Web interface edit records:
# # # # # # #

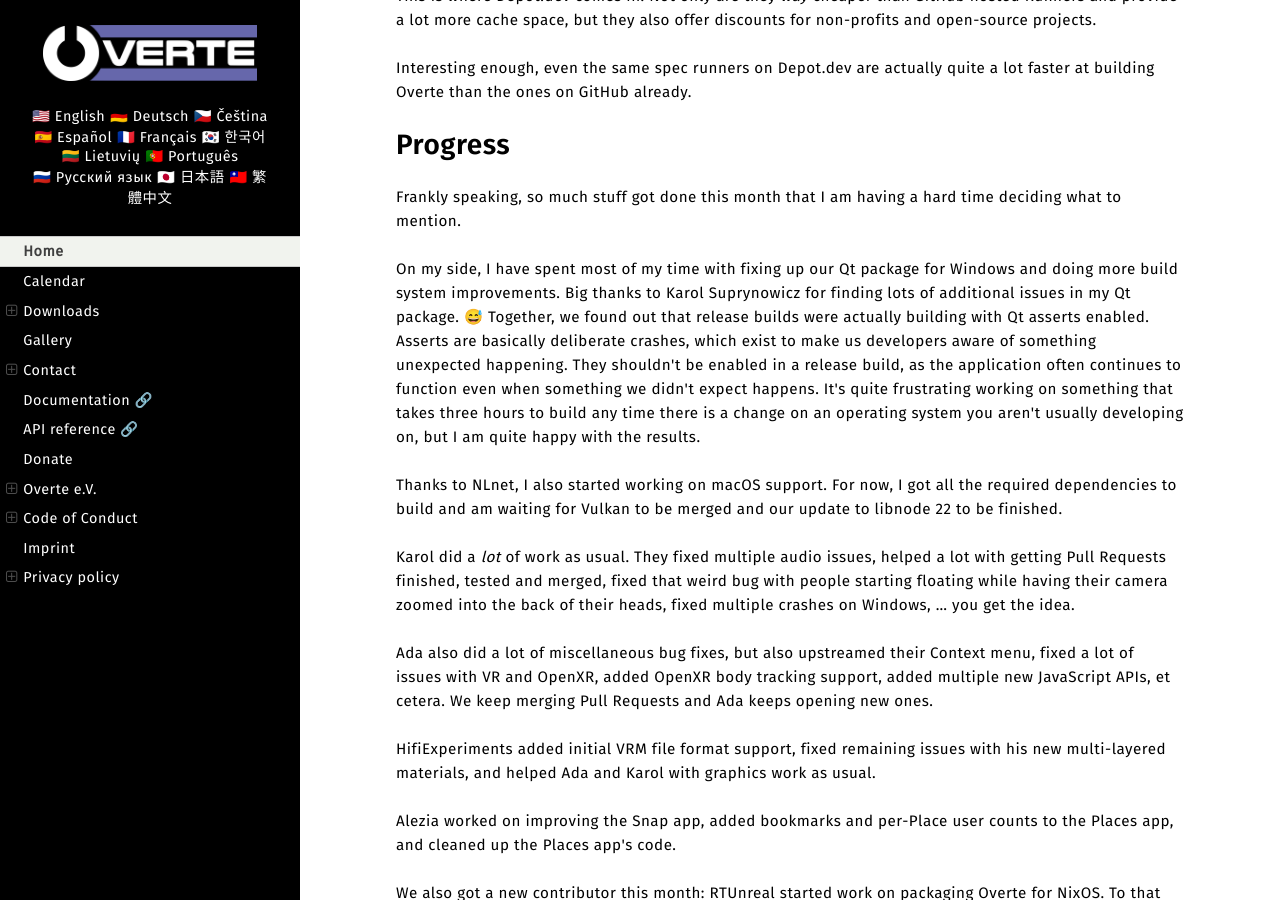
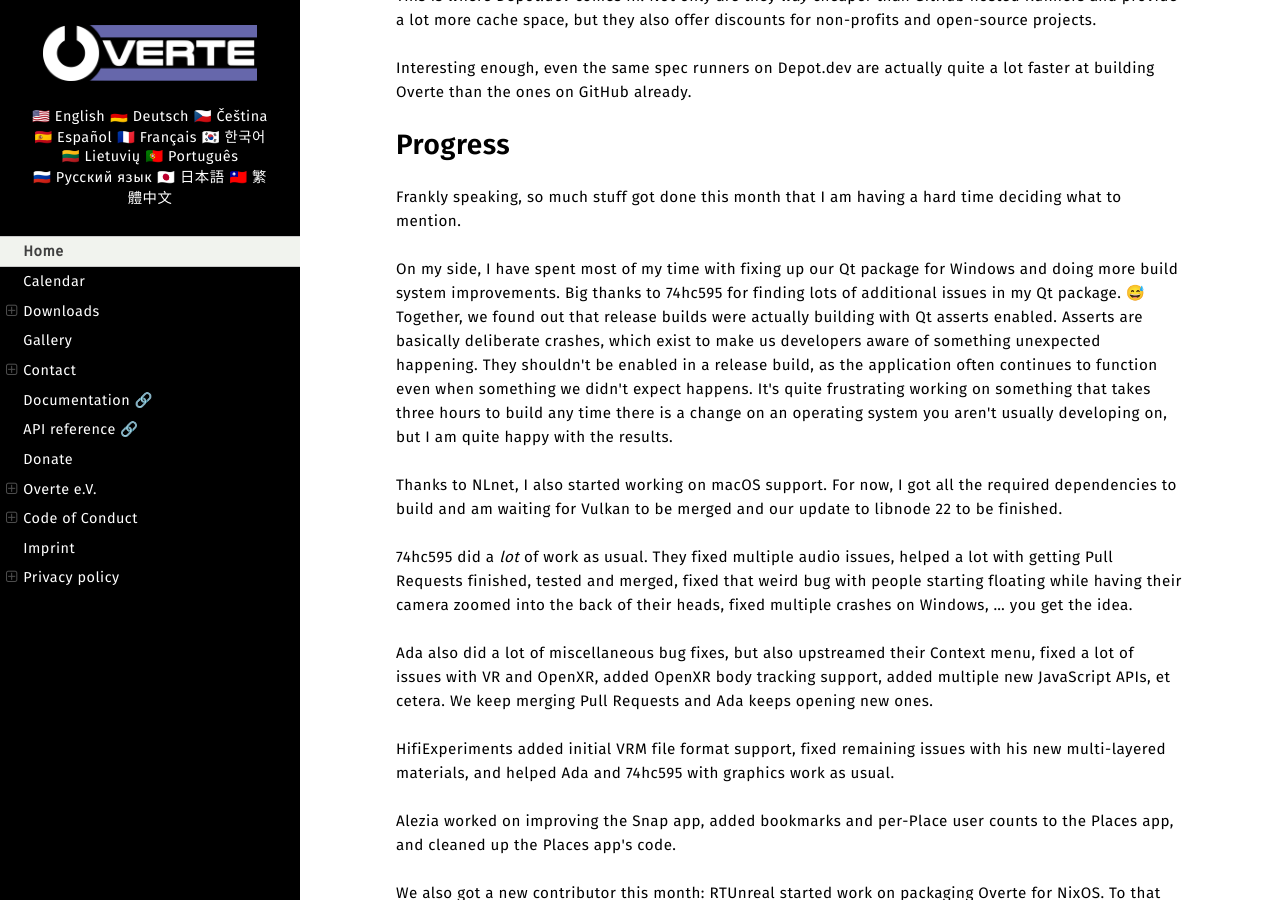
Before and after one commit to overte-org/overte-website-sphinx, a Sphinx documentation site: the page built from source/index.rst, in a window 1280 px wide and 900 px high, scrolled down 4095 px. Built offline with Sphinx 7.4.7 and the Read the Docs theme 3.1.0, drawn with Linux system fonts in a browser that asks for light colours.

Commit message:
Use Karol's nickname.

```diff
--- a/source/index.rst
+++ b/source/index.rst
@@ -139,21 +139,21 @@
 
 Frankly speaking, so much stuff got done this month that I am having a hard time deciding what to mention.
 
-On my side, I have spent most of my time with fixing up our Qt package for Windows and doing more build system improvements. Big thanks to Karol Suprynowicz for finding lots of additional issues in my Qt package. 😅
+On my side, I have spent most of my time with fixing up our Qt package for Windows and doing more build system improvements. Big thanks to 74hc595 for finding lots of additional issues in my Qt package. 😅
 Together, we found out that release builds were actually building with Qt asserts enabled. Asserts are basically deliberate crashes, which exist to make us developers aware of something unexpected happening. They shouldn't be enabled in a release build, as the application often continues to function even when something we didn't expect happens.
 It's quite frustrating working on something that takes three hours to build any time there is a change on an operating system you aren't usually developing on, but I am quite happy with the results.
 
 Thanks to NLnet, I also started working on macOS support. For now, I got all the required dependencies to build and am waiting for Vulkan to be merged and our update to libnode 22 to be finished.
 
 
-Karol did a *lot* of work as usual. They fixed multiple audio issues, helped a lot with getting Pull Requests finished, tested and merged, fixed that weird bug with people starting floating while having their camera zoomed into the back of their heads, fixed multiple crashes on Windows, … you get the idea.
+74hc595 did a *lot* of work as usual. They fixed multiple audio issues, helped a lot with getting Pull Requests finished, tested and merged, fixed that weird bug with people starting floating while having their camera zoomed into the back of their heads, fixed multiple crashes on Windows, … you get the idea.
 
 
 Ada also did a lot of miscellaneous bug fixes, but also upstreamed their Context menu, fixed a lot of issues with VR and OpenXR, added OpenXR body tracking support, added multiple new JavaScript APIs, et cetera.
 We keep merging Pull Requests and Ada keeps opening new ones.
 
 
-HifiExperiments added initial VRM file format support, fixed remaining issues with his new multi-layered materials, and helped Ada and Karol with graphics work as usual.
+HifiExperiments added initial VRM file format support, fixed remaining issues with his new multi-layered materials, and helped Ada and 74hc595 with graphics work as usual.
 
 
 Alezia worked on improving the Snap app, added bookmarks and per-Place user counts to the Places app, and cleaned up the Places app's code.
```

# # # # # # #

## TASK INSTRUCTIONS
Restate the data above word for word. Do not include the images.

## RESULT FOR THIS EXERCISE
Before and after one commit to overte-org/overte-website-sphinx, a Sphinx documentation site: the page built from source/index.rst, in a window 1280 px wide and 900 px high, scrolled down 4095 px. Built offline with Sphinx 7.4.7 and the Read the Docs theme 3.1.0, drawn with Linux system fonts in a browser that asks for light colours.

Commit message:
Use Karol's nickname.

```diff
--- a/source/index.rst
+++ b/source/index.rst
@@ -139,21 +139,21 @@
 
 Frankly speaking, so much stuff got done this month that I am having a hard time deciding what to mention.
 
-On my side, I have spent most of my time with fixing up our Qt package for Windows and doing more build system improvements. Big thanks to Karol Suprynowicz for finding lots of additional issues in my Qt package. 😅
+On my side, I have spent most of my time with fixing up our Qt package for Windows and doing more build system improvements. Big thanks to 74hc595 for finding lots of additional issues in my Qt package. 😅
 Together, we found out that release builds were actually building with Qt asserts enabled. Asserts are basically deliberate crashes, which exist to make us developers aware of something unexpected happening. They shouldn't be enabled in a release build, as the application often continues to function even when something we didn't expect happens.
 It's quite frustrating working on something that takes three hours to build any time there is a change on an operating system you aren't usually developing on, but I am quite happy with the results.
 
 Thanks to NLnet, I also started working on macOS support. For now, I got all the required dependencies to build and am waiting for Vulkan to be merged and our update to libnode 22 to be finished.
 
 
-Karol did a *lot* of work as usual. They fixed multiple audio issues, helped a lot with getting Pull Requests finished, tested and merged, fixed that weird bug with people starting floating while having their camera zoomed into the back of their heads, fixed multiple crashes on Windows, … you get the idea.
+74hc595 did a *lot* of work as usual. They fixed multiple audio issues, helped a lot with getting Pull Requests finished, tested and merged, fixed that weird bug with people starting floating while having their camera zoomed into the back of their heads, fixed multiple crashes on Windows, … you get the idea.
 
 
 Ada also did a lot of miscellaneous bug fixes, but also upstreamed their Context menu, fixed a lot of issues with VR and OpenXR, added OpenXR body tracking support, added multiple new JavaScript APIs, et cetera.
 We keep merging Pull Requests and Ada keeps opening new ones.
 
 
-HifiExperiments added initial VRM file format support, fixed remaining issues with his new multi-layered materials, and helped Ada and Karol with graphics work as usual.
+HifiExperiments added initial VRM file format support, fixed remaining issues with his new multi-layered materials, and helped Ada and 74hc595 with graphics work as usual.
 
 
 Alezia worked on improving the Snap app, added bookmarks and per-Place user counts to the Places app, and cleaned up the Places app's code.
```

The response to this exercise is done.